Grace was five years old and liked pink, purple, party dresses and unicorns. She’s a real girl, one who has always been decisive, and she works hard for what she wants. I was once a little girl like her, before reality beat me up and before my back started hurting too much to ride unicorns.
I intended to paint a portrait of girlish authority before it concedes. I also consider this a self-portrait and a manifesto.
“Unicorn reindeer visiting my front garden with a double rainbow in the background” 8X6, oil on board. Today for my one-hour still life I returned to an old idea, painting an internet meme. I could find only half the props needed for “baby monkey riding on a pig,” so I fell back on that old …
Continue reading “Unicorn with double rainbow (for my kids)”
Our lives are the sum of all the choices we make, and our talent is where our determination and desire collide.
We hate rejection, but it’s a fact of life in the arts. What’s important is what we do with it.
Painting can take itself way too seriously. Small paintings are a place to experiment with our odd ideas.
Perfection is a great goal, but it’s never been possible in a one-man, artisan operation.
Constructive criticism is one thing, but snark has more to do with the critic’s internal settings than any real problems.
Every day, in every way, things are not necessarily getting better. In Control (Grace and her unicorn), 24X36, is one of the paintings that’s going to Rye Arts Center’s Censored and Poetic: the works of Carol Douglas and Anne de Villemejane, March 2022. A visitor to my studio recently asked me about the gender disparity in painting. …
Continue reading “In control”
I’m flailing around in the undergrowth in this new-to-me medium. In Control (Grace and her Unicorn), oil on canvas, 24X30, is heading to Rye Arts Center for the month of March. Last fall, I made the commitment that I’d spend a day a week this winter writing a painting book. That should be easy; after …

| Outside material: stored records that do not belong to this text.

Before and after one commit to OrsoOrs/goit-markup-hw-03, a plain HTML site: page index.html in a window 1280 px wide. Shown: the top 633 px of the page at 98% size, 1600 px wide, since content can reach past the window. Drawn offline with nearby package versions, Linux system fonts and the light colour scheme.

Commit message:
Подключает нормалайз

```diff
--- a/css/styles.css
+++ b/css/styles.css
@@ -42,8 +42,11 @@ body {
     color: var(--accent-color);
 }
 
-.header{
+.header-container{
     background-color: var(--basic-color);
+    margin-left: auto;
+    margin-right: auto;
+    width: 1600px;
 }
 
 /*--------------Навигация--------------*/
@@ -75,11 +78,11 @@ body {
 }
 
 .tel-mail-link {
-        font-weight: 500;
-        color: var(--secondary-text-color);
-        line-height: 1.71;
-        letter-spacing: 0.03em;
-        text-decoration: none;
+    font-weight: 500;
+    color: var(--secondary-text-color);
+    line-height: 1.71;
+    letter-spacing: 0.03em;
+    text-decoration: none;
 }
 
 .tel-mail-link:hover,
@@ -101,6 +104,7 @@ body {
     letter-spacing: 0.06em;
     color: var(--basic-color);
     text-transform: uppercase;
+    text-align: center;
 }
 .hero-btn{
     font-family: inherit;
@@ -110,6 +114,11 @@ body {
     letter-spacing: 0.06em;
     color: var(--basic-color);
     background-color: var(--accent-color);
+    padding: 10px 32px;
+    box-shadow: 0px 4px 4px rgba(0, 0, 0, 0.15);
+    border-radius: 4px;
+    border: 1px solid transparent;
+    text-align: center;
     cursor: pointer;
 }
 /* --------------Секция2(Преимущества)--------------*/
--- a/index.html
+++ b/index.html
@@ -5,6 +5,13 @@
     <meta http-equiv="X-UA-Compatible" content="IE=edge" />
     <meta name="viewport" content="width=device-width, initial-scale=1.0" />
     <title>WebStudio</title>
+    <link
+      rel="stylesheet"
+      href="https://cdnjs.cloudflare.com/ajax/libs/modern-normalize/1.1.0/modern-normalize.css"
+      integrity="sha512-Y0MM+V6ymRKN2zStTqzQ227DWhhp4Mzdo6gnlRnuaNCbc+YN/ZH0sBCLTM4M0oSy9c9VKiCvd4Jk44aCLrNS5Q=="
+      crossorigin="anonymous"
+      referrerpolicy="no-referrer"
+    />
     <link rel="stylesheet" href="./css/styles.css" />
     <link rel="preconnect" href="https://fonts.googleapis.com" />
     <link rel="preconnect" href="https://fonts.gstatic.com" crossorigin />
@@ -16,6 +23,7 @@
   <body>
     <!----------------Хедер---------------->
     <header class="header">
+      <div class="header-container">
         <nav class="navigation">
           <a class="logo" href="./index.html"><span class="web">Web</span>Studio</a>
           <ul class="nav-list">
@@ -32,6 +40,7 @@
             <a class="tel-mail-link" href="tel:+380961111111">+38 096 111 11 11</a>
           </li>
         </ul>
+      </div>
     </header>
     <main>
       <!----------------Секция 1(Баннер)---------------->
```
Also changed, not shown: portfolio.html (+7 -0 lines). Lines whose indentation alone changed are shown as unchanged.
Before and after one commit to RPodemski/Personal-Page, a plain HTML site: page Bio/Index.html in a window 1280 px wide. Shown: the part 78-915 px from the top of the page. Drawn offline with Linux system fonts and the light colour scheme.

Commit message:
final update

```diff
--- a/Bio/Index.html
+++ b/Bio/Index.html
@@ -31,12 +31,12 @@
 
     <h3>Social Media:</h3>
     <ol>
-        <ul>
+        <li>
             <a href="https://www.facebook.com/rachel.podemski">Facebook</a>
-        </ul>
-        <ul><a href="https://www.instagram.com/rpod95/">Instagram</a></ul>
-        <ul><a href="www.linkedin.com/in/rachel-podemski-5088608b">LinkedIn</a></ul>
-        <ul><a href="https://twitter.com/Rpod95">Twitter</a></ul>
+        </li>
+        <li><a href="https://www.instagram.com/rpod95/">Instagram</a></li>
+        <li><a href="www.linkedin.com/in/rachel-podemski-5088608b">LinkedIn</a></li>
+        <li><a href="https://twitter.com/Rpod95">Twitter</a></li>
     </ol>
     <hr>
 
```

Continue reading “It was the best of tomes, it was the worst of tomes”
When we paint, we speak to our present generation, but we’re also speaking to the future. Giant deer from the replica of Lascaux. The Irish elk was one of the largest deer that has ever lived. Its range was vast, across all of Eurasia from the Atlantic to Siberia, feeding on the same boreal woodlands …
Continue reading “Art as information”